═══ AVAILABLE DATA

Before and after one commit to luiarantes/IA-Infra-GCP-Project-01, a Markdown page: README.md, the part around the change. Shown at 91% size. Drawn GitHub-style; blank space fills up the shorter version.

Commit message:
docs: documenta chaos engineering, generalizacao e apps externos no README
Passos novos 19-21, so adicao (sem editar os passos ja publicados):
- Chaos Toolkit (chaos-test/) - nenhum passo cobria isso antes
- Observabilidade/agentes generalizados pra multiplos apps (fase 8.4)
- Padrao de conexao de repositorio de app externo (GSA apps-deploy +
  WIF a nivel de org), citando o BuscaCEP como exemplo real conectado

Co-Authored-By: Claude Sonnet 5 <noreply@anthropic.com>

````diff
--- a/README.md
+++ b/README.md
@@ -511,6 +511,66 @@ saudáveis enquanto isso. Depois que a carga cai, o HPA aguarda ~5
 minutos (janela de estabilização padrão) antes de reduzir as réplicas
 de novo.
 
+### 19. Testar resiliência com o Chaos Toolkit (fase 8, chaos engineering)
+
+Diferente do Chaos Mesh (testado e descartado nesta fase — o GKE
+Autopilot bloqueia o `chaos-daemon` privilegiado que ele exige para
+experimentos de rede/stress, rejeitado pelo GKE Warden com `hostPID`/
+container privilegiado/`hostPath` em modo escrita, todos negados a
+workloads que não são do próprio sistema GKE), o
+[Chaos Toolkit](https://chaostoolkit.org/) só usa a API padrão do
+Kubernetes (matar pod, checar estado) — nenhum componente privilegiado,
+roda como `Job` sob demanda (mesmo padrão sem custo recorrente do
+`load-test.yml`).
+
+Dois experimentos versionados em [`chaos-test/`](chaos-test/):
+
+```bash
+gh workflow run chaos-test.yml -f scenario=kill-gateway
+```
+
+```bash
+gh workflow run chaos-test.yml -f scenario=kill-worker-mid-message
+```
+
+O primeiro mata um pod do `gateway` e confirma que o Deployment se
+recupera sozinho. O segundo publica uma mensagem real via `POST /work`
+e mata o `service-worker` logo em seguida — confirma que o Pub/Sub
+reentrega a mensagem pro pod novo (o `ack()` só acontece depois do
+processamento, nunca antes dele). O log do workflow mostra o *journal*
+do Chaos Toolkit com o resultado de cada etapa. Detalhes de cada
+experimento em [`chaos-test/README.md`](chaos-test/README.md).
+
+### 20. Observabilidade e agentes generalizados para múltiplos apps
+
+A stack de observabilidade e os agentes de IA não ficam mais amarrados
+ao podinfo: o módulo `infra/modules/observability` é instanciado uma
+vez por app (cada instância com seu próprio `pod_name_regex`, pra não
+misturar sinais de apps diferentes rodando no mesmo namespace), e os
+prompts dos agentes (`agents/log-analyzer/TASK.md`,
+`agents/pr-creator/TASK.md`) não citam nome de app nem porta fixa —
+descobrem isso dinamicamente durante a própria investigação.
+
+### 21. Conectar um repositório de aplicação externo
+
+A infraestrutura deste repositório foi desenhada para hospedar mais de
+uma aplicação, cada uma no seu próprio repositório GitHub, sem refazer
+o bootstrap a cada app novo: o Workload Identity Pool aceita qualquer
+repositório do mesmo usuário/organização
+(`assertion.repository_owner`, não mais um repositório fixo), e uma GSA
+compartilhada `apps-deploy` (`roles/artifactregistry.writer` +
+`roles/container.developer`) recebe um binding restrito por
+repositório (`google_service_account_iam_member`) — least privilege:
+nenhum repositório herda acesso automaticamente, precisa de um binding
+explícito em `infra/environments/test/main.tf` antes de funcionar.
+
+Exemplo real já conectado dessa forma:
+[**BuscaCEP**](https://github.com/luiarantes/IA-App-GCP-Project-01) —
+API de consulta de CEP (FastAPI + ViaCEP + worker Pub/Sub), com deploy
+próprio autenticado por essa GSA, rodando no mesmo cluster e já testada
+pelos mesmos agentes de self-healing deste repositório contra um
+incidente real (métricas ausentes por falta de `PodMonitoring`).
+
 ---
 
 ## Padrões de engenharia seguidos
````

══════
═══ AVAILABLE DATA

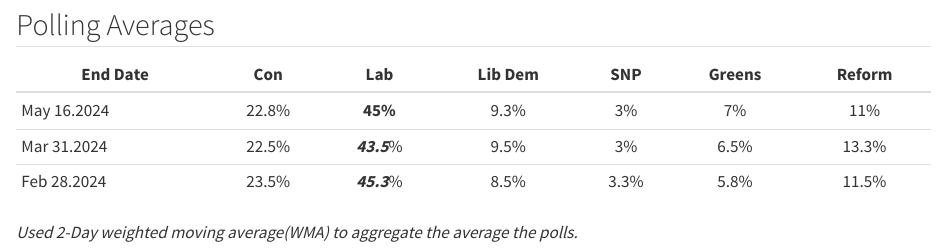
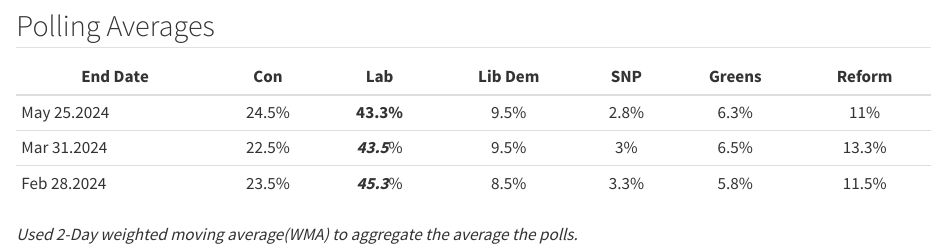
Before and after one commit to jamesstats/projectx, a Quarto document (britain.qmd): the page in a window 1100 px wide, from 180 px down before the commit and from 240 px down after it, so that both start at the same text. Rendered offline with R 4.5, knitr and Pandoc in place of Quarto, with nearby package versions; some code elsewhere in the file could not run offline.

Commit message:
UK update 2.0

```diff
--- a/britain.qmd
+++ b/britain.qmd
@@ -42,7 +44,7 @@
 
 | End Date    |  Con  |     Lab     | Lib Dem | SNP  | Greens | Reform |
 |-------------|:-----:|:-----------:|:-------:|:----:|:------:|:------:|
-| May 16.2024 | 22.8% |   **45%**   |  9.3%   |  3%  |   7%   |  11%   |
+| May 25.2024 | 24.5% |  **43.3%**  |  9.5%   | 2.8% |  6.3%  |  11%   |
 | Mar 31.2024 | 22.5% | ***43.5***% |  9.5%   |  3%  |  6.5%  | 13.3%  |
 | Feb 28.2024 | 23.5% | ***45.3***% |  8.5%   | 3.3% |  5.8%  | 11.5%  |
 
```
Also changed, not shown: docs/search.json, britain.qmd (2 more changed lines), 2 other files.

══════

THE PROBLEM:
Go through the lines above. Select every one that has the string "aplicação".

RESULT OF THIS EXERCISE:
+### 21. Conectar um repositório de aplicação externo
+uma aplicação, cada uma no seu próprio repositório GitHub, sem refazer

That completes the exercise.